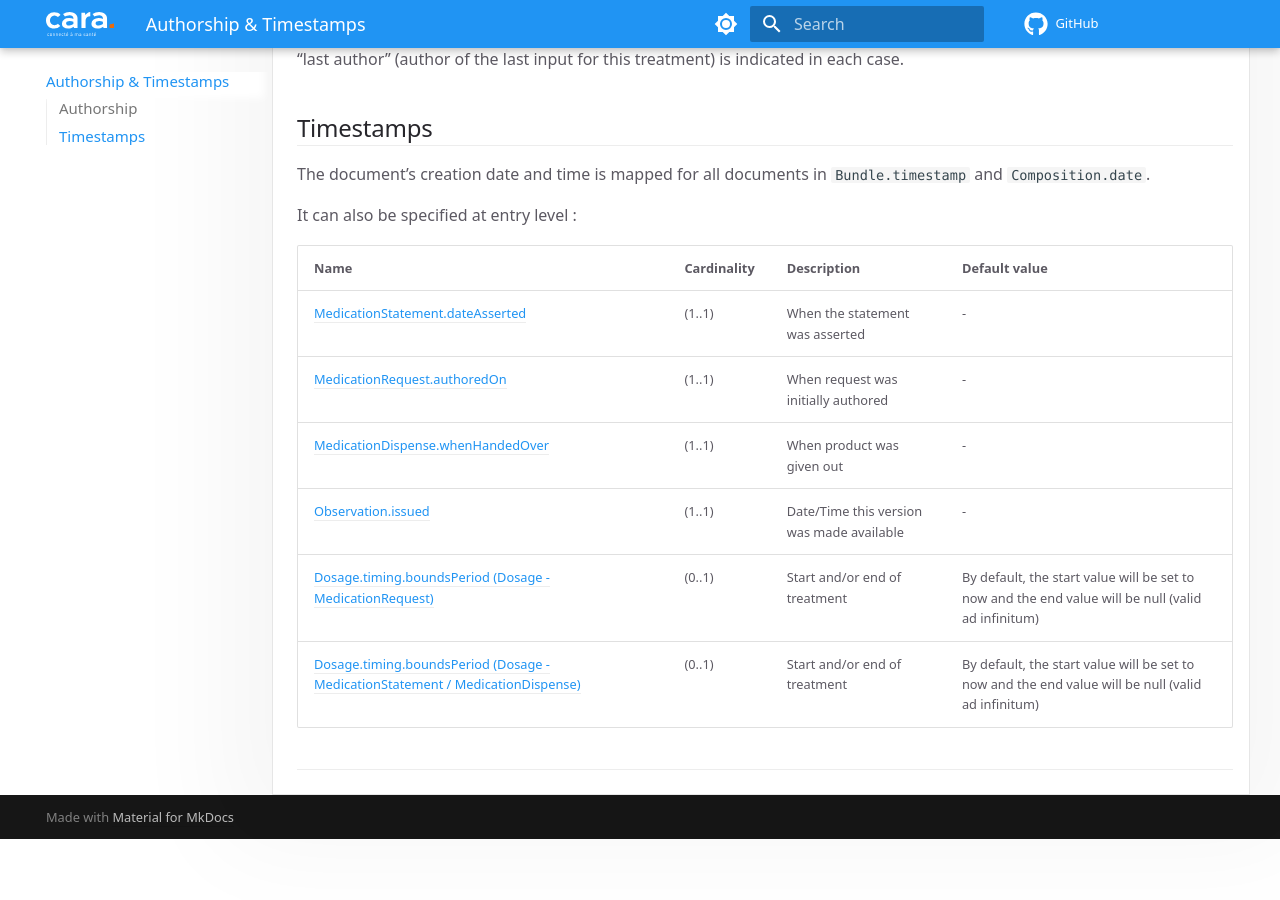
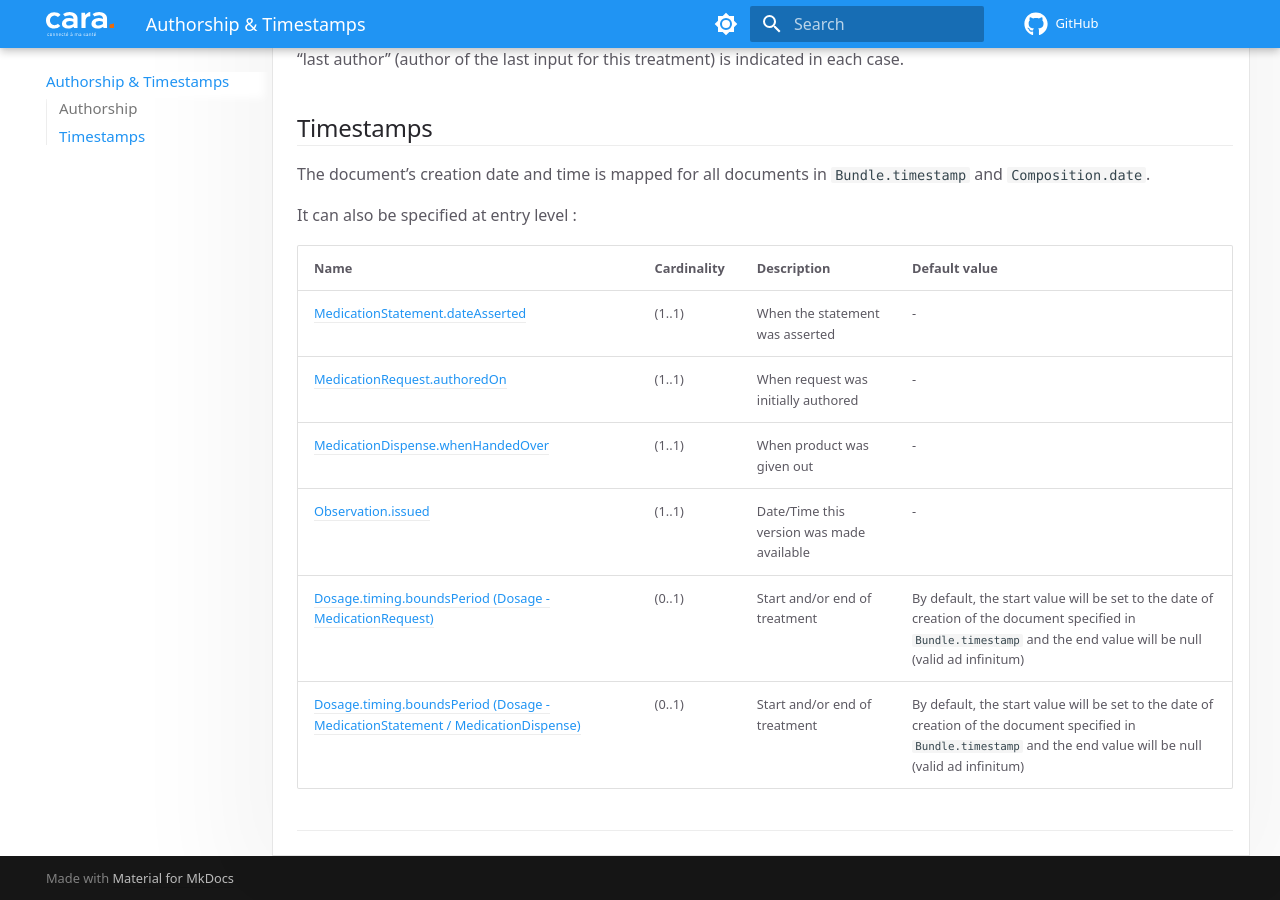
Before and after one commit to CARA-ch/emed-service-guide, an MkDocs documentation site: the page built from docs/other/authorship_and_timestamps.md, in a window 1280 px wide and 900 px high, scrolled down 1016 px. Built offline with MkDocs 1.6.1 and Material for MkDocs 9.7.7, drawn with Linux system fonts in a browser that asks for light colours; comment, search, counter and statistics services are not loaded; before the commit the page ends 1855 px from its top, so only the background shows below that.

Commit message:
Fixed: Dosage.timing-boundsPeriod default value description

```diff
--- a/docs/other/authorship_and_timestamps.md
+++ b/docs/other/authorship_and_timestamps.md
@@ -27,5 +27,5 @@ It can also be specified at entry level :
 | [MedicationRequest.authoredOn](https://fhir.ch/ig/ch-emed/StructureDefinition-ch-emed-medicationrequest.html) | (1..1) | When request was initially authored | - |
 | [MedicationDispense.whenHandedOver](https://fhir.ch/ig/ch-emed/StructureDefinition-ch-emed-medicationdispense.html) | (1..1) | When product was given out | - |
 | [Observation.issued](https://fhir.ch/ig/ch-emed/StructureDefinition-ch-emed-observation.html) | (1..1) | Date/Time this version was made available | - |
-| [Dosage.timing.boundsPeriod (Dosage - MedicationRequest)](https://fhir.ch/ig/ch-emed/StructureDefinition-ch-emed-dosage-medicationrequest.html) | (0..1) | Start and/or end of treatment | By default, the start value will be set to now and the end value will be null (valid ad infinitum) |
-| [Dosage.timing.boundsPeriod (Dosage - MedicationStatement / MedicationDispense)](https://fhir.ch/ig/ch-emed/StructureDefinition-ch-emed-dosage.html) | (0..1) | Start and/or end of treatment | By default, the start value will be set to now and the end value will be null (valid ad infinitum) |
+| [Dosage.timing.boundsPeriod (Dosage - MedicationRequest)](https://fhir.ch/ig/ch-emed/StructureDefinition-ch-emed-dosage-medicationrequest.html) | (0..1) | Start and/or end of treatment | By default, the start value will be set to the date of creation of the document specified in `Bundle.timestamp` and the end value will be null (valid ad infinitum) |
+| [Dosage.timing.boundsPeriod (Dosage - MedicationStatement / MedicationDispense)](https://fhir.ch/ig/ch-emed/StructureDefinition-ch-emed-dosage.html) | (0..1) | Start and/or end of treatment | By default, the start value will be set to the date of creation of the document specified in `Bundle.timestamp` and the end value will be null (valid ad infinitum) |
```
==
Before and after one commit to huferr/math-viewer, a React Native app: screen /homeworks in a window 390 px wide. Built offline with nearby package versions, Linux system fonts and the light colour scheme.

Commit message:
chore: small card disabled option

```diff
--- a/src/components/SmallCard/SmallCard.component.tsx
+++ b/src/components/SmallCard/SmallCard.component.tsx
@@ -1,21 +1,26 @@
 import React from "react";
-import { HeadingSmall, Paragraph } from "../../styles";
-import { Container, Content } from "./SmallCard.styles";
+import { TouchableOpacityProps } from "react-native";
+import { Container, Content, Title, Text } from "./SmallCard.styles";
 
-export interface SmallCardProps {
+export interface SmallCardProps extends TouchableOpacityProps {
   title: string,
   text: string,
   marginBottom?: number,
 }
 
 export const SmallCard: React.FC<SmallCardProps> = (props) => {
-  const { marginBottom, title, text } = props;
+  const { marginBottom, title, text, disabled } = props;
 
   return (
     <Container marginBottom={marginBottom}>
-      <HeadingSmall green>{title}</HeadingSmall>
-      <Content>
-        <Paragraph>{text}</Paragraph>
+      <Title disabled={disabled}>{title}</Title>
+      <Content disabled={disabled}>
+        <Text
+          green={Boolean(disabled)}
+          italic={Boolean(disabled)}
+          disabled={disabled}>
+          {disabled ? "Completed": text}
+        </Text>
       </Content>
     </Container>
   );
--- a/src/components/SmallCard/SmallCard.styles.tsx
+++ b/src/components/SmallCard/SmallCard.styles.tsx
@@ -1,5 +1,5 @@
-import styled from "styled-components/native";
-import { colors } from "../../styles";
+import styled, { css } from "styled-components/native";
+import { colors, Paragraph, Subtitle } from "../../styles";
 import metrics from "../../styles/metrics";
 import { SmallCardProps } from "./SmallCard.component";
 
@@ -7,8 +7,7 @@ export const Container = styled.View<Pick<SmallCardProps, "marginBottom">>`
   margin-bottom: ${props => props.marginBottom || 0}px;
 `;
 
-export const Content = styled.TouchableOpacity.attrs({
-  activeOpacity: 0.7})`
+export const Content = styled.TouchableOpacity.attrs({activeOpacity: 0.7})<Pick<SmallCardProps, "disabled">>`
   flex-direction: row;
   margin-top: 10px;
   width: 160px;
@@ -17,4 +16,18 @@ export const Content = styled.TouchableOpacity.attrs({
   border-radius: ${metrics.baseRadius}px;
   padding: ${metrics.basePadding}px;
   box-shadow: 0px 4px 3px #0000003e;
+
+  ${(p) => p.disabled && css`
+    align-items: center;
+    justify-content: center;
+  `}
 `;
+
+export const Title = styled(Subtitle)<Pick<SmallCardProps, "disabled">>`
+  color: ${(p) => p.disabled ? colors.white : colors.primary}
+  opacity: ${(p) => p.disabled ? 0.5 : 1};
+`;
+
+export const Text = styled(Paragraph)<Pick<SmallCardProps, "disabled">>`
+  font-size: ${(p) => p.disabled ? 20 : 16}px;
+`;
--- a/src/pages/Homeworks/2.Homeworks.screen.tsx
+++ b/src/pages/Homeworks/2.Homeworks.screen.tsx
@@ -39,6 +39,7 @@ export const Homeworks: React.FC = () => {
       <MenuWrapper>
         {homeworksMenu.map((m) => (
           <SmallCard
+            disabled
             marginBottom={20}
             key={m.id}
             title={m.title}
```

WHAT YOU HAVE TO DO →
Go through the entries above and copy each line holding the string "marginBottom".

WRITTEN ANSWER →
   marginBottom?: number,
-  const { marginBottom, title, text } = props;
+  const { marginBottom, title, text, disabled } = props;
     <Container marginBottom={marginBottom}>
@@ -7,8 +7,7 @@ export const Container = styled.View<Pick<SmallCardProps, "marginBottom">>`
   margin-bottom: ${props => props.marginBottom || 0}px;
             marginBottom={20}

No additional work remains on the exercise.